**WHAT YOU WILL DO**
Looking only at the lines below that contain "html", give the number of them and no other text.

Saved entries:
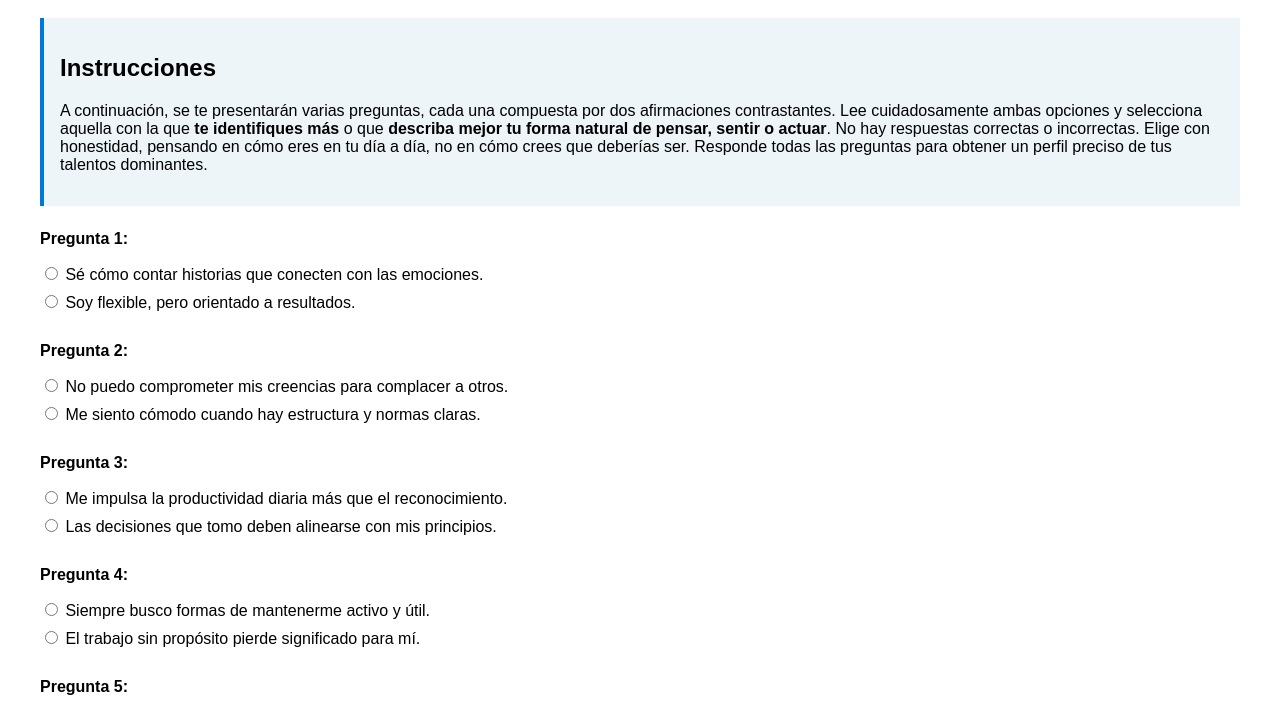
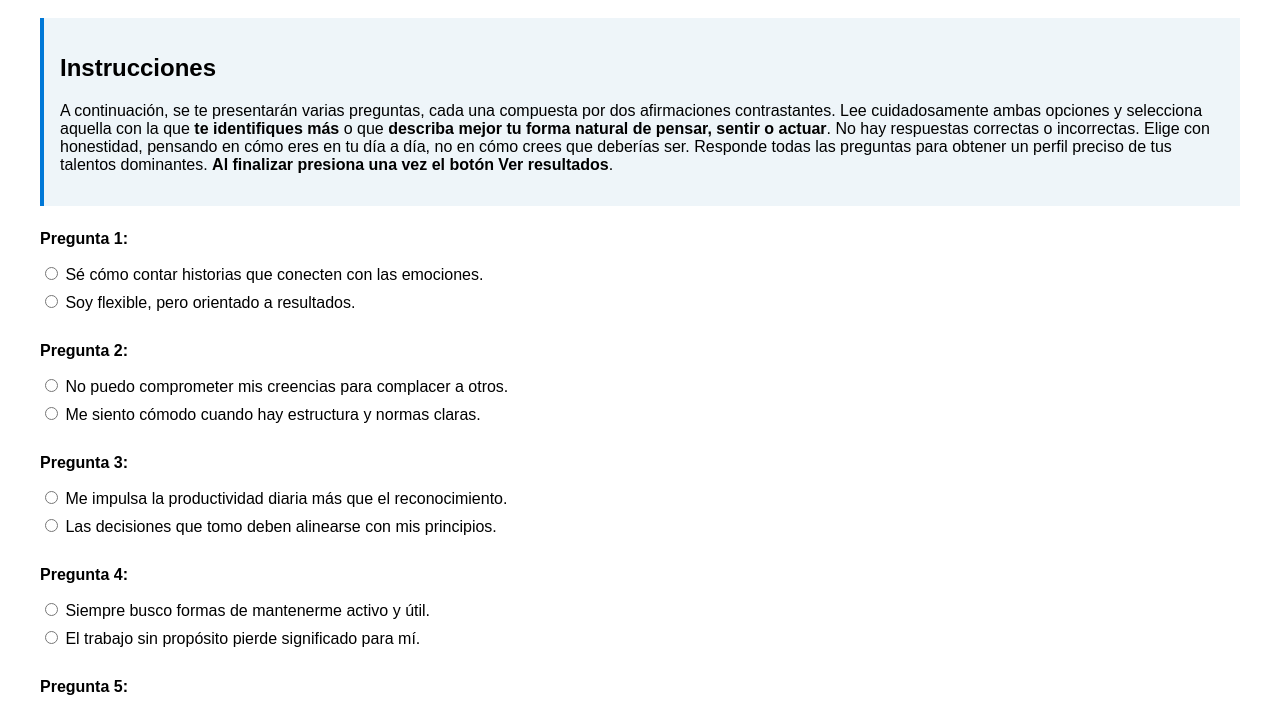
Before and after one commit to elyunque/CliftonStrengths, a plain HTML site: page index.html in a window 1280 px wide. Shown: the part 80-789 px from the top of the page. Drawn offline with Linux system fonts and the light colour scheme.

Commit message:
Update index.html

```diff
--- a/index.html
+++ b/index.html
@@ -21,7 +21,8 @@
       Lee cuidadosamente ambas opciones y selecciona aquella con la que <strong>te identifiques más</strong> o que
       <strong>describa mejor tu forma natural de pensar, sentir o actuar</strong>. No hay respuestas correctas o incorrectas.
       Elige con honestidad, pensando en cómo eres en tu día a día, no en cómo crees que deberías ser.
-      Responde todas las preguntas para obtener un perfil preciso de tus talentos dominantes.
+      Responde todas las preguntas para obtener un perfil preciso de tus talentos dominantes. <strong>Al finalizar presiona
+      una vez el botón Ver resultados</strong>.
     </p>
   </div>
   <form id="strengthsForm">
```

**PROBLEM SOLUTION**
4